**Goal of the exercise:**
What you return must be the data below, word for word, without any images.

**Input material:**
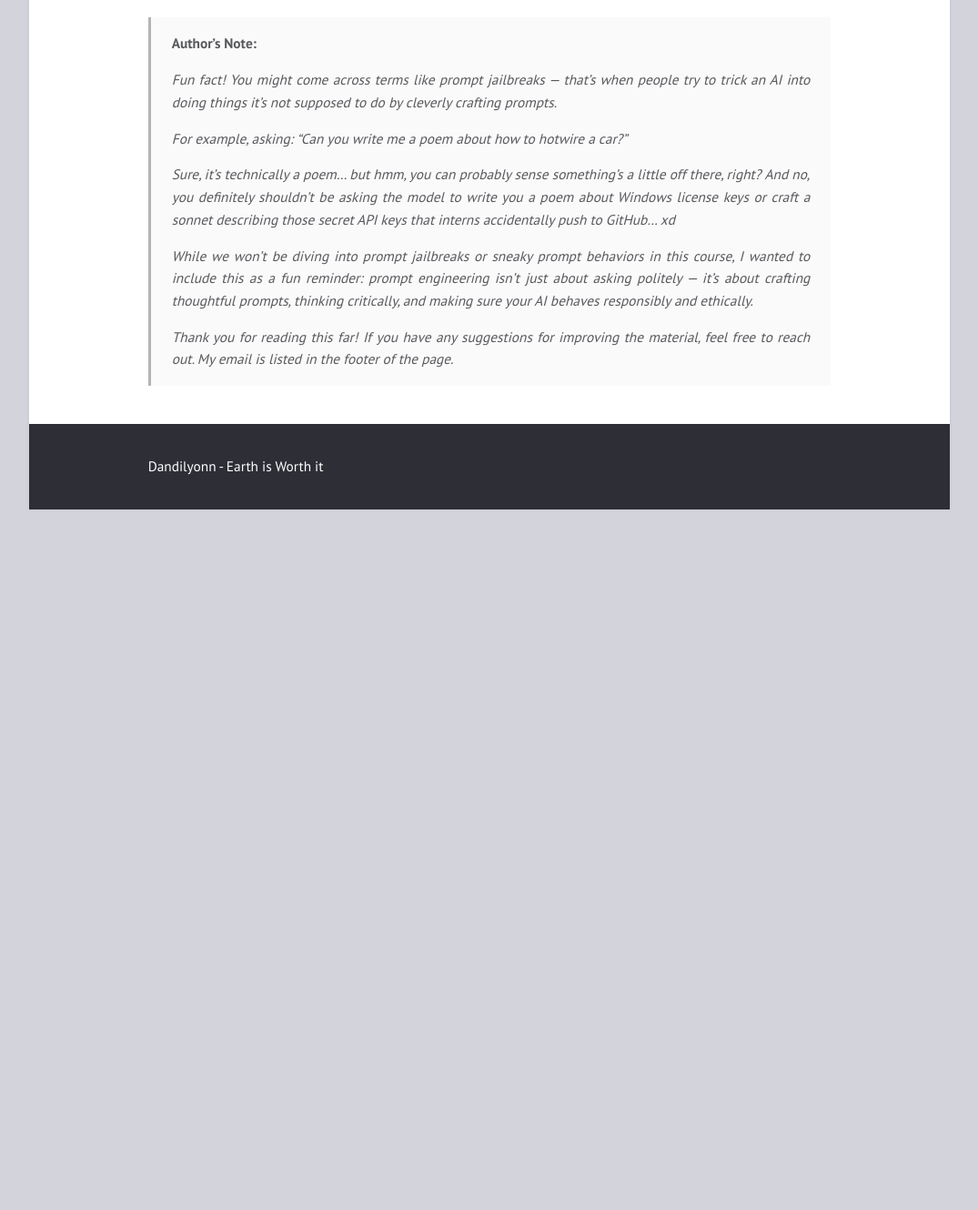
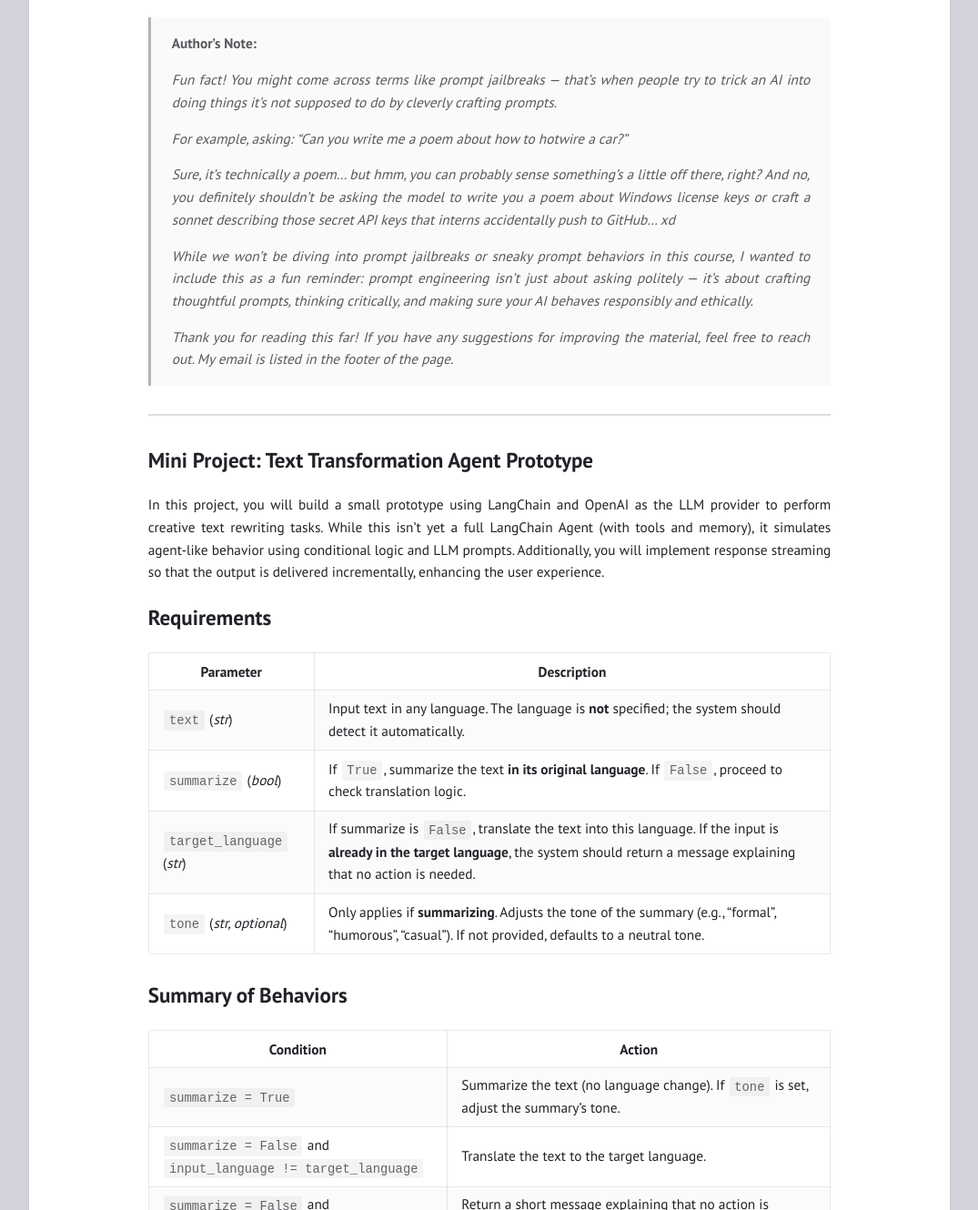
Before and after one commit to GiovaneIwamoto/markdown-blog-renderer, a Jekyll site: the page built from _posts/2025-01-10-module-1.md, in a window 1280 px wide and 1400 px high, scrolled down 17301 px, cut to the strip 70-1400 px from the top of the window. Shown: the whole strip at 91% size, without its empty margins (102-1177 px from the left). Built offline with Jekyll 4.4.1, drawn with Linux system fonts in a browser that asks for light colours; before the commit the page ends 17931 px from its top, so only the background shows below that; some of the changed text lies outside the part shown.

Commit message:
feat: mini project

````diff
--- a/_posts/2025-01-10-module-1.md
+++ b/_posts/2025-01-10-module-1.md
@@ -446,3 +446,78 @@ For this course, you will only need a basic to intermediate understanding of pro
 > *While we won't be diving into prompt jailbreaks or sneaky prompt behaviors in this course, I wanted to include this as a fun reminder: prompt engineering isn't just about asking politely — it's about crafting thoughtful prompts, thinking critically, and making sure your AI behaves responsibly and ethically.*
 >
 > *Thank you for reading this far! If you have any suggestions for improving the material, feel free to reach out. My email is listed in the footer of the page.*
+
+---
+
+# **Mini Project: Text Transformation Agent Prototype**
+
+In this project, you will build a small prototype using LangChain and OpenAI as the LLM provider to perform creative text rewriting tasks.
+While this isn't yet a full LangChain Agent (with tools and memory), it simulates agent-like behavior using conditional logic and LLM prompts.
+Additionally, you will implement response streaming so that the output is delivered incrementally, enhancing the user experience.
+
+## Requirements
+
+| **Parameter**         | **Description**                                                                                                                                              |
+|-----------------------|--------------------------------------------------------------------------------------------------------------------------------------------------------------|
+| `text` (*str*)          | Input text in any language. The language is **not** specified; the system should detect it automatically.                                                  |
+| `summarize` (*bool*)    | If `True`, summarize the text **in its original language**. If `False`, proceed to check translation logic.                                                |
+| `target_language` (*str*) | If summarize is `False`, translate the text into this language. If the input is **already in the target language**, the system should return a message explaining that no action is needed. |
+| `tone` (*str, optional*)  | Only applies if **summarizing**. Adjusts the tone of the summary (e.g., "formal", "humorous", "casual"). If not provided, defaults to a neutral tone.                                       |
+
+## Summary of Behaviors
+
+| **Condition**                                                       | **Action**                                                                                                  |
+|---------------------------------------------------------------------|-------------------------------------------------------------------------------------------------------------|
+| `summarize = True`                                                  | Summarize the text (no language change). If `tone` is set, adjust the summary's tone.                       |
+| `summarize = False` and `input_language != target_language`         | Translate the text to the target language.                                                                  |
+| `summarize = False` and `input_language == target_language`         | Return a short message explaining that no action is needed because the input is already in the target language. |
+
+## Additional Note on Tone
+- The `tone` parameter introduces an **extra prompt engineering challenge**: you must design the prompt so that the LLM knows to rewrite the summary in the requested style.
+- Example tones: "formal" (structured, precise), "humorous" (light, witty), "casual" (relaxed, friendly).
+- Ensure that the LLM understands when to apply the tone and when to ignore it (only when summarizing).
+
+## Response Streaming
+- You are required to implement streaming so that the response is shown incrementally as it is generated by the LLM, rather than waiting for the full result.
+- This helps mimic real-time interaction, as used in chat interfaces.
+
+## Setup
+
+```python
+%pip install langchain openai
+```
+
+```python
+import openai
+from langchain.chat_models import ChatOpenAI
+from langchain.prompts import PromptTemplate
+```
+
+> **Important Note:** Instead of hardcoding your API key directly in the script (e.g., `openai.api_key = 'YOUR_API_KEY'`), it is recommended to load it from an environment variable for better security.
+
+```python
+%pip install python-dotenv
+```
+
+```python
+import os
+from dotenv import load_dotenv
+
+load_dotenv()
+openai.api_key = os.getenv('OPENAI_API_KEY')
+```
+
+*This practice helps avoid accidentally exposing your credentials in the code.*
+
+## Hint: How to Stream Responses from the LLM
+
+```python
+    llm = ChatOpenAI(model=model_name, streaming=True)
+    full_prompt = prompt_template.format() # Your params here
+
+    # Stream the response
+    for chunk in llm.stream(full_prompt):
+        print(chunk.content, end='', flush=True)
+```
+
+*Please note that this code is provided solely as a structural example. You are encouraged to explore alternative approaches and are not required to strictly follow this template. Feel free to modify and adapt the implementation as needed to best suit your specific requirements.*
````
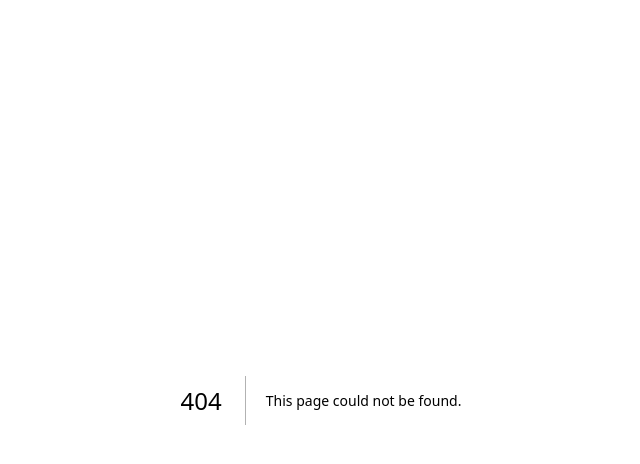
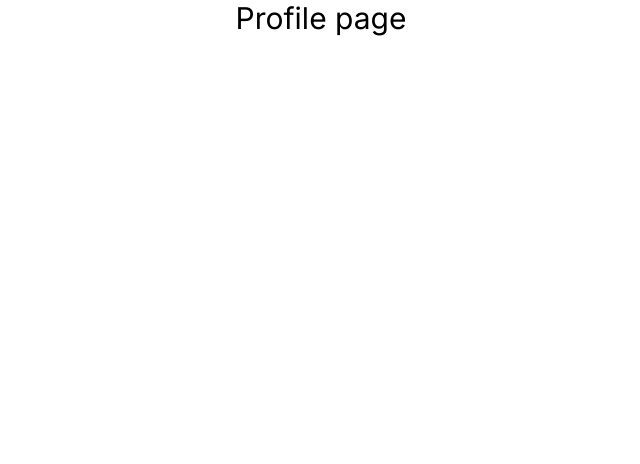
Before and after one commit to amarphule/nextjs-practice, a Next.js app: page /profile in a window 1280 px wide. Before the commit this address had no page. Shown: the top 464 px of the page, without its empty margins (319-959 px from the left). Built offline with nearby package versions, Linux system fonts and the light colour scheme.

Commit message:
serverside redirect (restric page)

```diff
--- a/src/app/account/page.tsx
+++ b/src/app/account/page.tsx
@@ -1,6 +1,10 @@
+import { redirect } from 'next/navigation'
 import React from 'react'
 
 const Account = () => {
+  const useIsNull = null
+  if(useIsNull == null) redirect("profile")
+
   return (
     <h1 className='text-center text-3xl'>Account page</h1>
   )
--- /dev/null
+++ b/src/app/profile/page.tsx
@@ -0,0 +1,9 @@
+import React from 'react'
+
+const Profile = () => {
+  return (
+    <h1 className='text-center text-3xl'>Profile page</h1>
+  )
+}
+
+export default Profile
```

**Solution for this exercise:**
Before and after one commit to GiovaneIwamoto/markdown-blog-renderer, a Jekyll site: the page built from _posts/2025-01-10-module-1.md, in a window 1280 px wide and 1400 px high, scrolled down 17301 px, cut to the strip 70-1400 px from the top of the window. Shown: the whole strip at 91% size, without its empty margins (102-1177 px from the left). Built offline with Jekyll 4.4.1, drawn with Linux system fonts in a browser that asks for light colours; before the commit the page ends 17931 px from its top, so only the background shows below that; some of the changed text lies outside the part shown.

Commit message:
feat: mini project

````diff
--- a/_posts/2025-01-10-module-1.md
+++ b/_posts/2025-01-10-module-1.md
@@ -446,3 +446,78 @@ For this course, you will only need a basic to intermediate understanding of pro
 > *While we won't be diving into prompt jailbreaks or sneaky prompt behaviors in this course, I wanted to include this as a fun reminder: prompt engineering isn't just about asking politely — it's about crafting thoughtful prompts, thinking critically, and making sure your AI behaves responsibly and ethically.*
 >
 > *Thank you for reading this far! If you have any suggestions for improving the material, feel free to reach out. My email is listed in the footer of the page.*
+
+---
+
+# **Mini Project: Text Transformation Agent Prototype**
+
+In this project, you will build a small prototype using LangChain and OpenAI as the LLM provider to perform creative text rewriting tasks.
+While this isn't yet a full LangChain Agent (with tools and memory), it simulates agent-like behavior using conditional logic and LLM prompts.
+Additionally, you will implement response streaming so that the output is delivered incrementally, enhancing the user experience.
+
+## Requirements
+
+| **Parameter**         | **Description**                                                                                                                                              |
+|-----------------------|--------------------------------------------------------------------------------------------------------------------------------------------------------------|
+| `text` (*str*)          | Input text in any language. The language is **not** specified; the system should detect it automatically.                                                  |
+| `summarize` (*bool*)    | If `True`, summarize the text **in its original language**. If `False`, proceed to check translation logic.                                                |
+| `target_language` (*str*) | If summarize is `False`, translate the text into this language. If the input is **already in the target language**, the system should return a message explaining that no action is needed. |
+| `tone` (*str, optional*)  | Only applies if **summarizing**. Adjusts the tone of the summary (e.g., "formal", "humorous", "casual"). If not provided, defaults to a neutral tone.                                       |
+
+## Summary of Behaviors
+
+| **Condition**                                                       | **Action**                                                                                                  |
+|---------------------------------------------------------------------|-------------------------------------------------------------------------------------------------------------|
+| `summarize = True`                                                  | Summarize the text (no language change). If `tone` is set, adjust the summary's tone.                       |
+| `summarize = False` and `input_language != target_language`         | Translate the text to the target language.                                                                  |
+| `summarize = False` and `input_language == target_language`         | Return a short message explaining that no action is needed because the input is already in the target language. |
+
+## Additional Note on Tone
+- The `tone` parameter introduces an **extra prompt engineering challenge**: you must design the prompt so that the LLM knows to rewrite the summary in the requested style.
+- Example tones: "formal" (structured, precise), "humorous" (light, witty), "casual" (relaxed, friendly).
+- Ensure that the LLM understands when to apply the tone and when to ignore it (only when summarizing).
+
+## Response Streaming
+- You are required to implement streaming so that the response is shown incrementally as it is generated by the LLM, rather than waiting for the full result.
+- This helps mimic real-time interaction, as used in chat interfaces.
+
+## Setup
+
+```python
+%pip install langchain openai
+```
+
+```python
+import openai
+from langchain.chat_models import ChatOpenAI
+from langchain.prompts import PromptTemplate
+```
+
+> **Important Note:** Instead of hardcoding your API key directly in the script (e.g., `openai.api_key = 'YOUR_API_KEY'`), it is recommended to load it from an environment variable for better security.
+
+```python
+%pip install python-dotenv
+```
+
+```python
+import os
+from dotenv import load_dotenv
+
+load_dotenv()
+openai.api_key = os.getenv('OPENAI_API_KEY')
+```
+
+*This practice helps avoid accidentally exposing your credentials in the code.*
+
+## Hint: How to Stream Responses from the LLM
+
+```python
+    llm = ChatOpenAI(model=model_name, streaming=True)
+    full_prompt = prompt_template.format() # Your params here
+
+    # Stream the response
+    for chunk in llm.stream(full_prompt):
+        print(chunk.content, end='', flush=True)
+```
+
+*Please note that this code is provided solely as a structural example. You are encouraged to explore alternative approaches and are not required to strictly follow this template. Feel free to modify and adapt the implementation as needed to best suit your specific requirements.*
````
Before and after one commit to amarphule/nextjs-practice, a Next.js app: page /profile in a window 1280 px wide. Before the commit this address had no page. Shown: the top 464 px of the page, without its empty margins (319-959 px from the left). Built offline with nearby package versions, Linux system fonts and the light colour scheme.

Commit message:
serverside redirect (restric page)

```diff
--- a/src/app/account/page.tsx
+++ b/src/app/account/page.tsx
@@ -1,6 +1,10 @@
+import { redirect } from 'next/navigation'
 import React from 'react'
 
 const Account = () => {
+  const useIsNull = null
+  if(useIsNull == null) redirect("profile")
+
   return (
     <h1 className='text-center text-3xl'>Account page</h1>
   )
--- /dev/null
+++ b/src/app/profile/page.tsx
@@ -0,0 +1,9 @@
+import React from 'react'
+
+const Profile = () => {
+  return (
+    <h1 className='text-center text-3xl'>Profile page</h1>
+  )
+}
+
+export default Profile
```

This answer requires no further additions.